LSU spokesman Herb Vincent said officials hope to reopen the Baton Rouge campus by Monday night, but they aren’t certain if a building-by-building sweep will be complete before Tuesday.
“Residential Life buildings have now been deemed ready to return to normal operations,” Vincent said Monday evening.
Evangeline Hall, a residential building on campus, was reopened first and officials began directing some of the 6,000 on-campus residents into the building as the investigation continued, Vincent said. He said residential halls were searched first and buses to and from the campus have been running normally.
Thousands of students, professors and workers were told to leave campus Monday morning after a threat was phoned into 911 about 10:32 a.m., university spokeswoman Kristine Calongne said. But the threat did not indicate a specific part of campus, so police and bomb-sniffing dogs have been meticulously sweeping each of the 250 buildings on campus.
LSU Police Capt. Corey Lalonde said no explosives have been found.
By mid-afternoon, the LSU campus was largely deserted and roads were closed, though some people and cars were still moving around. Police officers with dogs combed through buildings, including the computer services center.
State police bomb technicians were on the scene, said Louisiana State Police Capt. Doug Cain. He said authorities were talking to their counterparts in Texas, North Dakota and Ohio, where similar threats were received Friday, but officials say they’re not sure if the phone call made Monday was connected to those threats. Police found no explosives on those campuses.
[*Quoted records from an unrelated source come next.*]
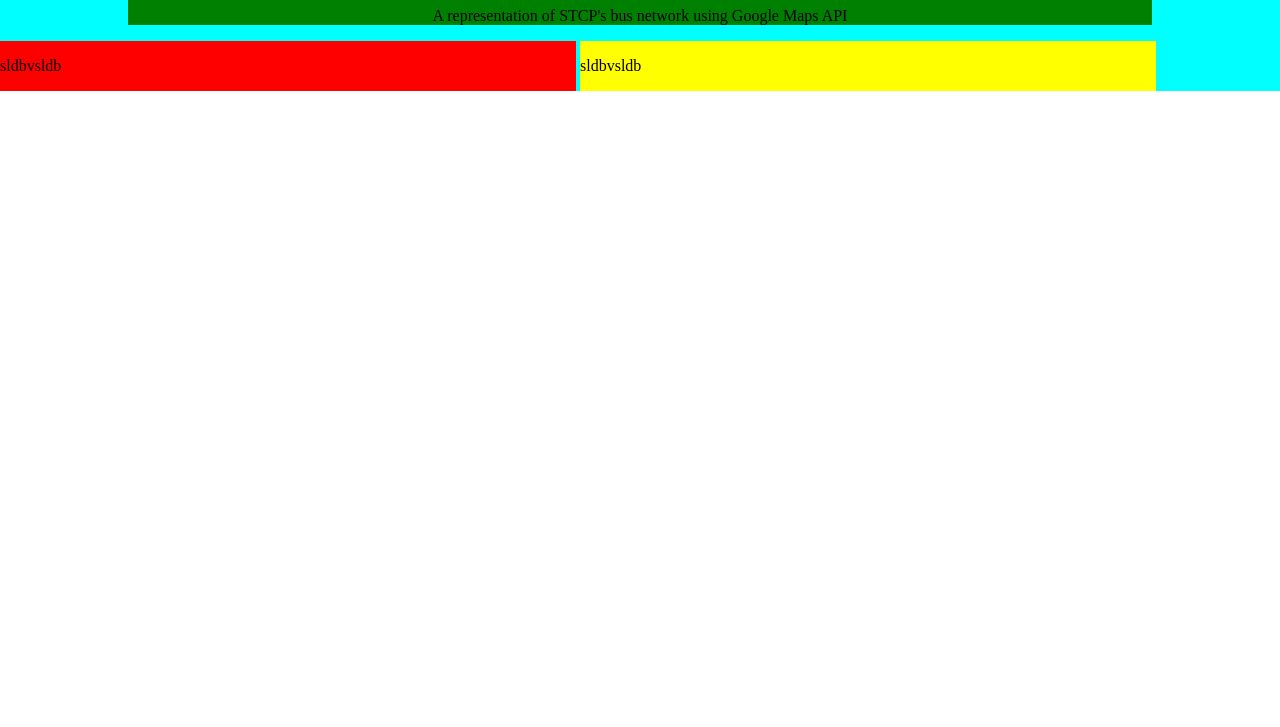
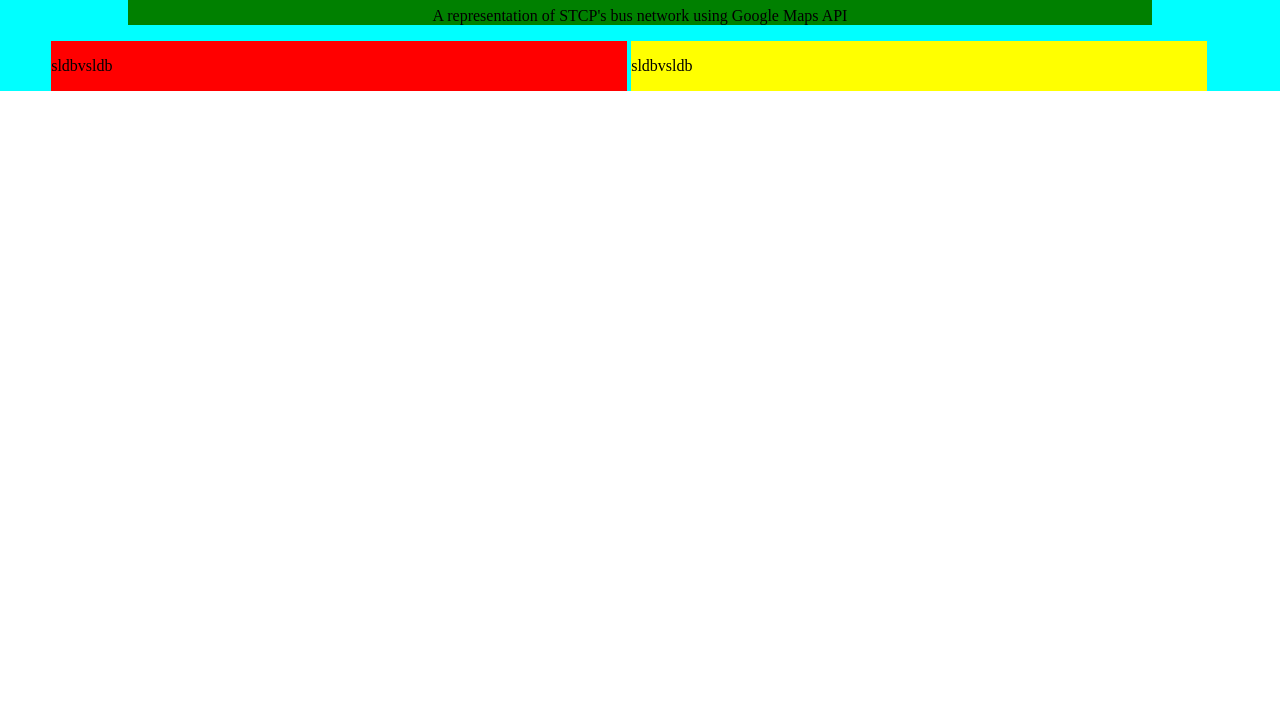
Before and after one commit to DBogas/IIC, a plain HTML site: page visual/index.html in a window 1280 px wide. Shown: the part 73-800 px from the top of the page. Drawn offline with Linux system fonts and the light colour scheme.

Commit message:
css stuff

```diff
--- a/visual/styles.css
+++ b/visual/styles.css
@@ -34,7 +34,9 @@ body{
 #controlador{
     width: 45%;
     height: 50%;
-    display: inline-flex;
+    margin-left: 4%;
+    display: inline-block;
+    align-self: center;
     background-color: red;
 
 }
@@ -42,7 +44,9 @@ body{
 #mapa{
     width: 45%;
     height: 50%;
-     display: inline-flex;
+    margin-right: 4%;
+    display: inline-block;
+    align-self: center;
     background-color: yellow;
 }
 
```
“It’s kind of been an epidemic. This has been the fourth in a week. But it’s better to be safe than sorry,” said Joseph Vera, a communications disorders graduate student.
Vera and a fellow graduate student were working in a language clinic with seven children near the edge of campus when they received the text message about the bomb threat. The pair walked the children across the street to an off-campus restaurant and they called the children’s parents.
The university sent a follow-up message to students at 1:36 p.m. telling them not to return.
Col. Mike Edmonson, Louisiana State Police superintendent, said despite some initial traffic congestion, the campus was evacuated in under an hour.
The university put out a statement on its website announcing the evacuation an hour after the phone call was received, then distributed the information through text messages, emails and social media.
There are 30,000 students, professors and university employees located on the Baton Rouge campus, but it was not clear how many were there at the time of the threat.